[User interface change data]
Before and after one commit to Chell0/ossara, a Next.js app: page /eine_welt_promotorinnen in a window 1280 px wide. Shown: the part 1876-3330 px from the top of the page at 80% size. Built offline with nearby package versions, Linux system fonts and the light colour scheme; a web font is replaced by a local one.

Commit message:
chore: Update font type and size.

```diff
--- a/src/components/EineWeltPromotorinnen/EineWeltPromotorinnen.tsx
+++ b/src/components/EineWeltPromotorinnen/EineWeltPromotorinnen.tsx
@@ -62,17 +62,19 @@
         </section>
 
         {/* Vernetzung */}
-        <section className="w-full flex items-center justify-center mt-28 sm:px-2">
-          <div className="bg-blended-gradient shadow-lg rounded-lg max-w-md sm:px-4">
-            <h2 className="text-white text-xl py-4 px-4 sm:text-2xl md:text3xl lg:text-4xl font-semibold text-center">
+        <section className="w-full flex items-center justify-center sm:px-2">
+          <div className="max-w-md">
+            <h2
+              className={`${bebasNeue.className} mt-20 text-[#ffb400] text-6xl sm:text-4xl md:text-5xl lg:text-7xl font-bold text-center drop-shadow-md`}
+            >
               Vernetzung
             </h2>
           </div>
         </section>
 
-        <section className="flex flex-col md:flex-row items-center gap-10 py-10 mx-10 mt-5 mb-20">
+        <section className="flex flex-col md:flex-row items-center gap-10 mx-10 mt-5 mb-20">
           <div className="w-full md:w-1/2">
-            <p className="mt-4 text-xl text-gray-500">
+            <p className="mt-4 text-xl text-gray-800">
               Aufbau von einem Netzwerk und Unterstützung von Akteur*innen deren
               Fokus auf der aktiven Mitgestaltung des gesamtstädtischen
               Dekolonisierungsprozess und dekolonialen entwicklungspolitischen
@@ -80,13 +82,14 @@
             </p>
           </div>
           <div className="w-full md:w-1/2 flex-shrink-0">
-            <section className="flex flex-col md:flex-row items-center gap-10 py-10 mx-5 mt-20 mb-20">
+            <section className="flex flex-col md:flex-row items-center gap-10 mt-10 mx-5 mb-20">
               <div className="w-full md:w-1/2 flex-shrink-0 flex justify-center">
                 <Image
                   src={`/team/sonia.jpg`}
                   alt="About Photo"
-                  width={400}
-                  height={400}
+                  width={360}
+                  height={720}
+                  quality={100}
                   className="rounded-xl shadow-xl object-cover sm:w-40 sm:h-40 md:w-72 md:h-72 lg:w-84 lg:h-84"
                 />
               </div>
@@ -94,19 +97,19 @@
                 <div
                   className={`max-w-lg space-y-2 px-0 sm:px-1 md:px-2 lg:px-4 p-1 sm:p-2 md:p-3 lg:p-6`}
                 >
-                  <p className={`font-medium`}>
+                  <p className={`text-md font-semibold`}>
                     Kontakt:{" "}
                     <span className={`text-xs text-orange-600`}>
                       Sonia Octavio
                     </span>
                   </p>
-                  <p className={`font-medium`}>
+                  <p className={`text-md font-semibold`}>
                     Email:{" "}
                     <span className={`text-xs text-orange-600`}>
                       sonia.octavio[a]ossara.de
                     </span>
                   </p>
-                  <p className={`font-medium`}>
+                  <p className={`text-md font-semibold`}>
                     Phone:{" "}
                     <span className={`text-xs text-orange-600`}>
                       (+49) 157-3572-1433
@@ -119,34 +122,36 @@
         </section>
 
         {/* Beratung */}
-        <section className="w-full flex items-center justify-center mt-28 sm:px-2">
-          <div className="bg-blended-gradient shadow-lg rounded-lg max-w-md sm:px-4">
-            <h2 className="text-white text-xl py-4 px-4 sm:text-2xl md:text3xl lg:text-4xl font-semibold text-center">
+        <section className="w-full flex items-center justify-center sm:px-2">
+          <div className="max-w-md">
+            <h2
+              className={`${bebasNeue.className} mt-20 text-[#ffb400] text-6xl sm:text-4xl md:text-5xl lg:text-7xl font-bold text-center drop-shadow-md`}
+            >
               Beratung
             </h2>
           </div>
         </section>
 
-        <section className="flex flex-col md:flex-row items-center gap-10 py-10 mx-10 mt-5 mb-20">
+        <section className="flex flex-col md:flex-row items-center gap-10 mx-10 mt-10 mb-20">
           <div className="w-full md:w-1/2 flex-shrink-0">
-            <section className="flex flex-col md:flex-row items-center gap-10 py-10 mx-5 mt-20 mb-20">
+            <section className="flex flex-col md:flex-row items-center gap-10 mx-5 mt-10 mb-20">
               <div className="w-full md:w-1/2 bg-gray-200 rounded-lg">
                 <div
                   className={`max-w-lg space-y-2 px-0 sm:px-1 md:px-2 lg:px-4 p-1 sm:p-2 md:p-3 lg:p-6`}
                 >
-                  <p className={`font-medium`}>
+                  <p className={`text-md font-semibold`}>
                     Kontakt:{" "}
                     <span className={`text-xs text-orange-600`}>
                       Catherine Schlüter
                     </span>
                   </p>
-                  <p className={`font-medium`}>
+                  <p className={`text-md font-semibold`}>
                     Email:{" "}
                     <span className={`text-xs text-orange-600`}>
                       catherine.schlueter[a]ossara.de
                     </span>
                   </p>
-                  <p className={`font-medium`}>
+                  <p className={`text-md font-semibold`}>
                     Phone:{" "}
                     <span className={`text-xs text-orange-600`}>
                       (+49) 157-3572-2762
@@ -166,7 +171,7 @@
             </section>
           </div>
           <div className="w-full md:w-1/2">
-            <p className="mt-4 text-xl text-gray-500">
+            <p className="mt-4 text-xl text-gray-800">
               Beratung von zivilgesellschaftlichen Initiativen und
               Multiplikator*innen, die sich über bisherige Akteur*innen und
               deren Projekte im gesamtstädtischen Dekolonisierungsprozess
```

Prompt: Retype the entries exactly, please. Leave no line out.

Solution to this task:
Before and after one commit to Chell0/ossara, a Next.js app: page /eine_welt_promotorinnen in a window 1280 px wide. Shown: the part 1876-3330 px from the top of the page at 80% size. Built offline with nearby package versions, Linux system fonts and the light colour scheme; a web font is replaced by a local one.

Commit message:
chore: Update font type and size.

```diff
--- a/src/components/EineWeltPromotorinnen/EineWeltPromotorinnen.tsx
+++ b/src/components/EineWeltPromotorinnen/EineWeltPromotorinnen.tsx
@@ -62,17 +62,19 @@
         </section>
 
         {/* Vernetzung */}
-        <section className="w-full flex items-center justify-center mt-28 sm:px-2">
-          <div className="bg-blended-gradient shadow-lg rounded-lg max-w-md sm:px-4">
-            <h2 className="text-white text-xl py-4 px-4 sm:text-2xl md:text3xl lg:text-4xl font-semibold text-center">
+        <section className="w-full flex items-center justify-center sm:px-2">
+          <div className="max-w-md">
+            <h2
+              className={`${bebasNeue.className} mt-20 text-[#ffb400] text-6xl sm:text-4xl md:text-5xl lg:text-7xl font-bold text-center drop-shadow-md`}
+            >
               Vernetzung
             </h2>
           </div>
         </section>
 
-        <section className="flex flex-col md:flex-row items-center gap-10 py-10 mx-10 mt-5 mb-20">
+        <section className="flex flex-col md:flex-row items-center gap-10 mx-10 mt-5 mb-20">
           <div className="w-full md:w-1/2">
-            <p className="mt-4 text-xl text-gray-500">
+            <p className="mt-4 text-xl text-gray-800">
               Aufbau von einem Netzwerk und Unterstützung von Akteur*innen deren
               Fokus auf der aktiven Mitgestaltung des gesamtstädtischen
               Dekolonisierungsprozess und dekolonialen entwicklungspolitischen
@@ -80,13 +82,14 @@
             </p>
           </div>
           <div className="w-full md:w-1/2 flex-shrink-0">
-            <section className="flex flex-col md:flex-row items-center gap-10 py-10 mx-5 mt-20 mb-20">
+            <section className="flex flex-col md:flex-row items-center gap-10 mt-10 mx-5 mb-20">
               <div className="w-full md:w-1/2 flex-shrink-0 flex justify-center">
                 <Image
                   src={`/team/sonia.jpg`}
                   alt="About Photo"
-                  width={400}
-                  height={400}
+                  width={360}
+                  height={720}
+                  quality={100}
                   className="rounded-xl shadow-xl object-cover sm:w-40 sm:h-40 md:w-72 md:h-72 lg:w-84 lg:h-84"
                 />
               </div>
@@ -94,19 +97,19 @@
                 <div
                   className={`max-w-lg space-y-2 px-0 sm:px-1 md:px-2 lg:px-4 p-1 sm:p-2 md:p-3 lg:p-6`}
                 >
-                  <p className={`font-medium`}>
+                  <p className={`text-md font-semibold`}>
                     Kontakt:{" "}
                     <span className={`text-xs text-orange-600`}>
                       Sonia Octavio
                     </span>
                   </p>
-                  <p className={`font-medium`}>
+                  <p className={`text-md font-semibold`}>
                     Email:{" "}
                     <span className={`text-xs text-orange-600`}>
                       sonia.octavio[a]ossara.de
                     </span>
                   </p>
-                  <p className={`font-medium`}>
+                  <p className={`text-md font-semibold`}>
                     Phone:{" "}
                     <span className={`text-xs text-orange-600`}>
                       (+49) 157-3572-1433
@@ -119,34 +122,36 @@
         </section>
 
         {/* Beratung */}
-        <section className="w-full flex items-center justify-center mt-28 sm:px-2">
-          <div className="bg-blended-gradient shadow-lg rounded-lg max-w-md sm:px-4">
-            <h2 className="text-white text-xl py-4 px-4 sm:text-2xl md:text3xl lg:text-4xl font-semibold text-center">
+        <section className="w-full flex items-center justify-center sm:px-2">
+          <div className="max-w-md">
+            <h2
+              className={`${bebasNeue.className} mt-20 text-[#ffb400] text-6xl sm:text-4xl md:text-5xl lg:text-7xl font-bold text-center drop-shadow-md`}
+            >
               Beratung
             </h2>
           </div>
         </section>
 
-        <section className="flex flex-col md:flex-row items-center gap-10 py-10 mx-10 mt-5 mb-20">
+        <section className="flex flex-col md:flex-row items-center gap-10 mx-10 mt-10 mb-20">
           <div className="w-full md:w-1/2 flex-shrink-0">
-            <section className="flex flex-col md:flex-row items-center gap-10 py-10 mx-5 mt-20 mb-20">
+            <section className="flex flex-col md:flex-row items-center gap-10 mx-5 mt-10 mb-20">
               <div className="w-full md:w-1/2 bg-gray-200 rounded-lg">
                 <div
                   className={`max-w-lg space-y-2 px-0 sm:px-1 md:px-2 lg:px-4 p-1 sm:p-2 md:p-3 lg:p-6`}
                 >
-                  <p className={`font-medium`}>
+                  <p className={`text-md font-semibold`}>
                     Kontakt:{" "}
                     <span className={`text-xs text-orange-600`}>
                       Catherine Schlüter
                     </span>
                   </p>
-                  <p className={`font-medium`}>
+                  <p className={`text-md font-semibold`}>
                     Email:{" "}
                     <span className={`text-xs text-orange-600`}>
                       catherine.schlueter[a]ossara.de
                     </span>
                   </p>
-                  <p className={`font-medium`}>
+                  <p className={`text-md font-semibold`}>
                     Phone:{" "}
                     <span className={`text-xs text-orange-600`}>
                       (+49) 157-3572-2762
@@ -166,7 +171,7 @@
             </section>
           </div>
           <div className="w-full md:w-1/2">
-            <p className="mt-4 text-xl text-gray-500">
+            <p className="mt-4 text-xl text-gray-800">
               Beratung von zivilgesellschaftlichen Initiativen und
               Multiplikator*innen, die sich über bisherige Akteur*innen und
               deren Projekte im gesamtstädtischen Dekolonisierungsprozess
```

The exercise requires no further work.